ASSIGNED TASK
Filter the data below for the string "https" and copy each matching line.

Web interface edit records:
- Opening Delimiter -

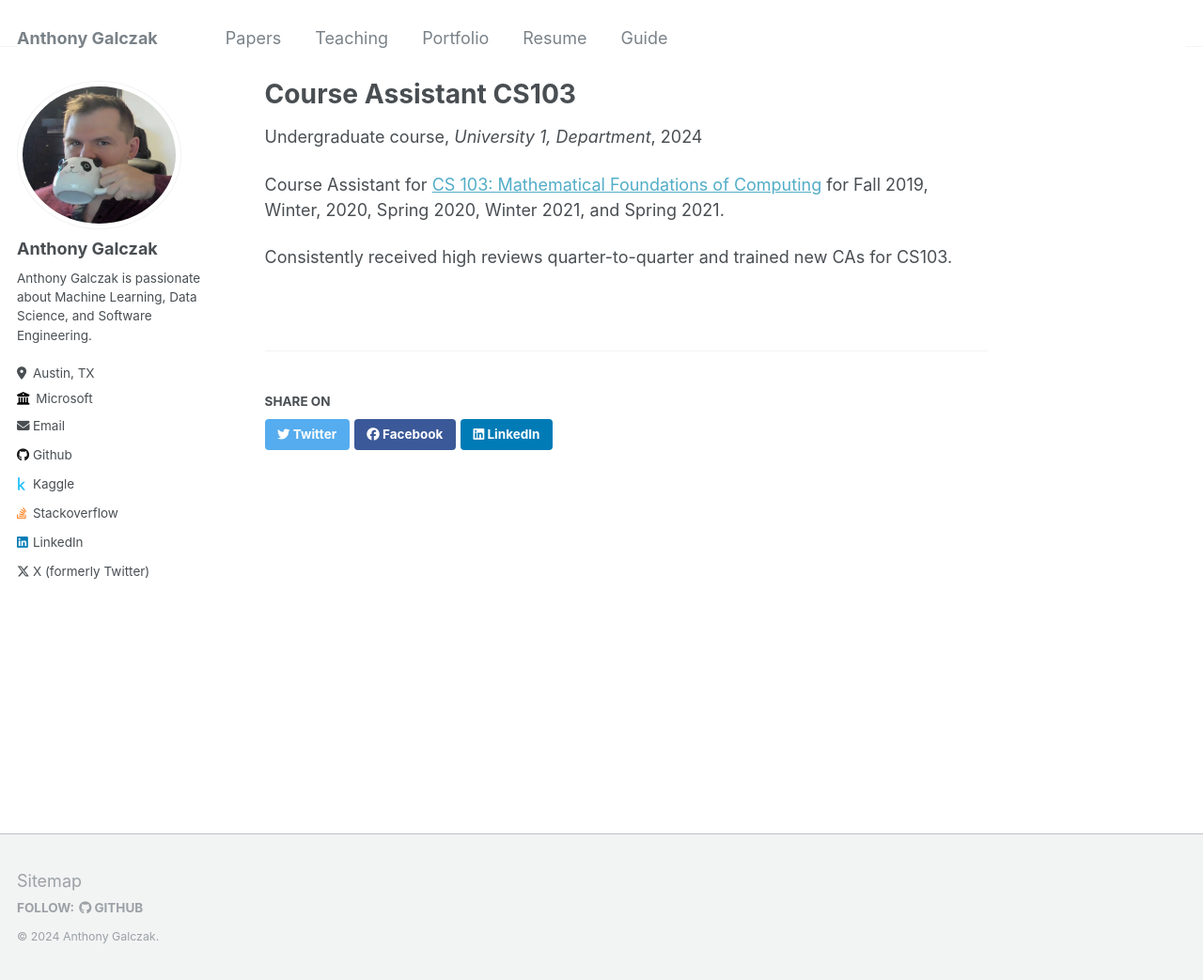
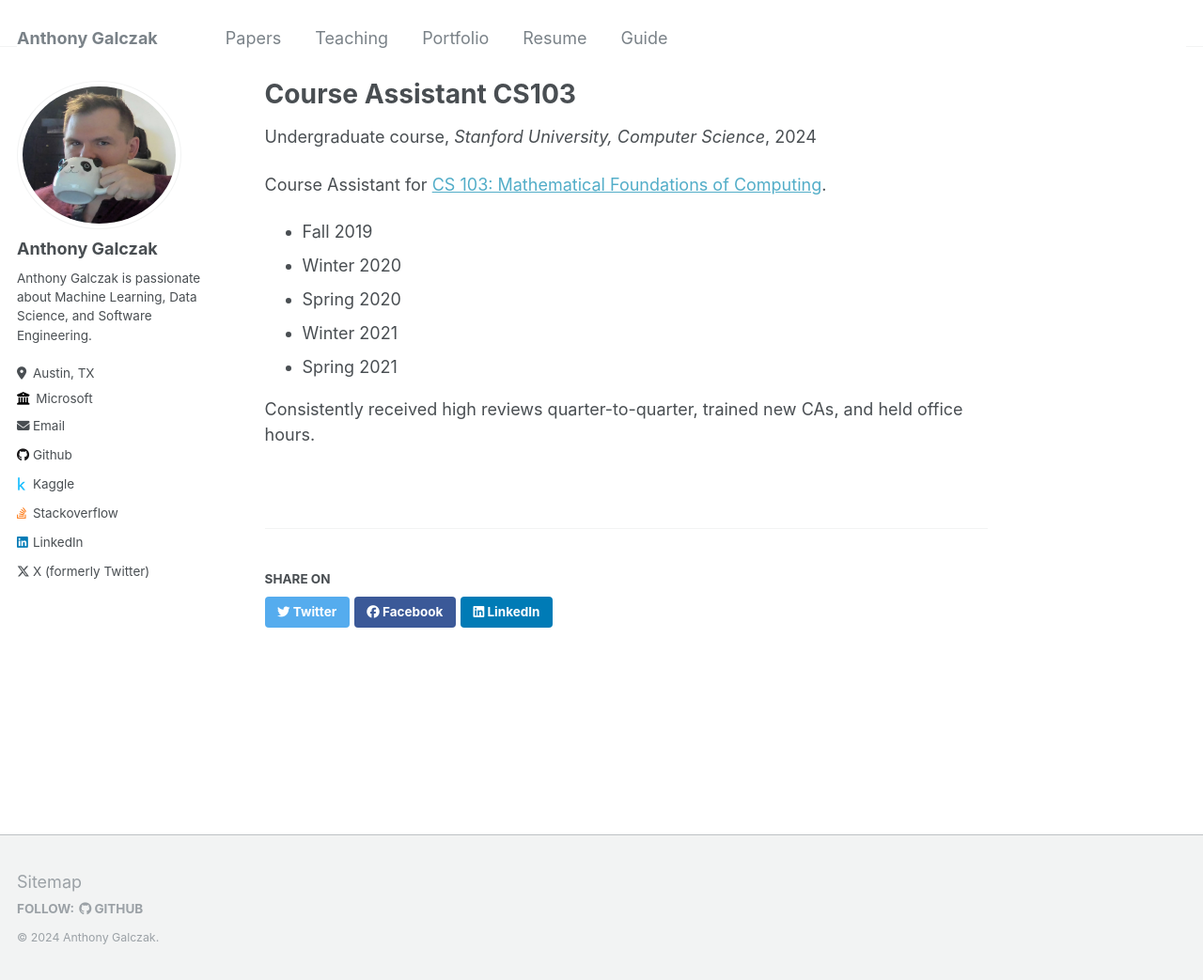
Before and after one commit to Chudbrochil/chudbrochil_academicpages.github.io, a Jekyll site: the page built from _teaching/2019-stanford-ca.md, in a window 1280 px wide and 1043 px high. Shown: the whole window at 94% size. Built offline with Jekyll 4.4.1, drawn with Linux system fonts in a browser that asks for light colours.

Commit message:
Fix formatting for CS103 experience.

```diff
--- a/_teaching/2019-stanford-ca.md
+++ b/_teaching/2019-stanford-ca.md
@@ -3,11 +3,18 @@ title: "Course Assistant CS103"
 collection: teaching
 type: "Undergraduate course"
 permalink: /teaching/2019-stanford-ca
-venue: "University 1, Department"
+venue: "Stanford University, Computer Science"
 date: 2019, 2020, 2021
 location: "Stanford, CA"
 ---
 
-Course Assistant for [CS 103: Mathematical Foundations of Computing](https://web.stanford.edu/class/cs103/) for Fall 2019, Winter, 2020, Spring 2020, Winter 2021, and Spring 2021.
+Course Assistant for [CS 103: Mathematical Foundations of Computing](https://web.stanford.edu/class/cs103/).
+<ul>
+  <li>Fall 2019</li>
+  <li>Winter 2020</li>
+  <li>Spring 2020</li>
+  <li>Winter 2021</li>
+  <li>Spring 2021</li>
+</ul>
 
-Consistently received high reviews quarter-to-quarter and trained new CAs for CS103.
+Consistently received high reviews quarter-to-quarter, trained new CAs, and held office hours.
```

- Closing Delimiter -

OUTPUT FOR THIS TASK
-Course Assistant for [CS 103: Mathematical Foundations of Computing](https://web.stanford.edu/class/cs103/) for Fall 2019, Winter, 2020, Spring 2020, Winter 2021, and Spring 2021.
+Course Assistant for [CS 103: Mathematical Foundations of Computing](https://web.stanford.edu/class/cs103/).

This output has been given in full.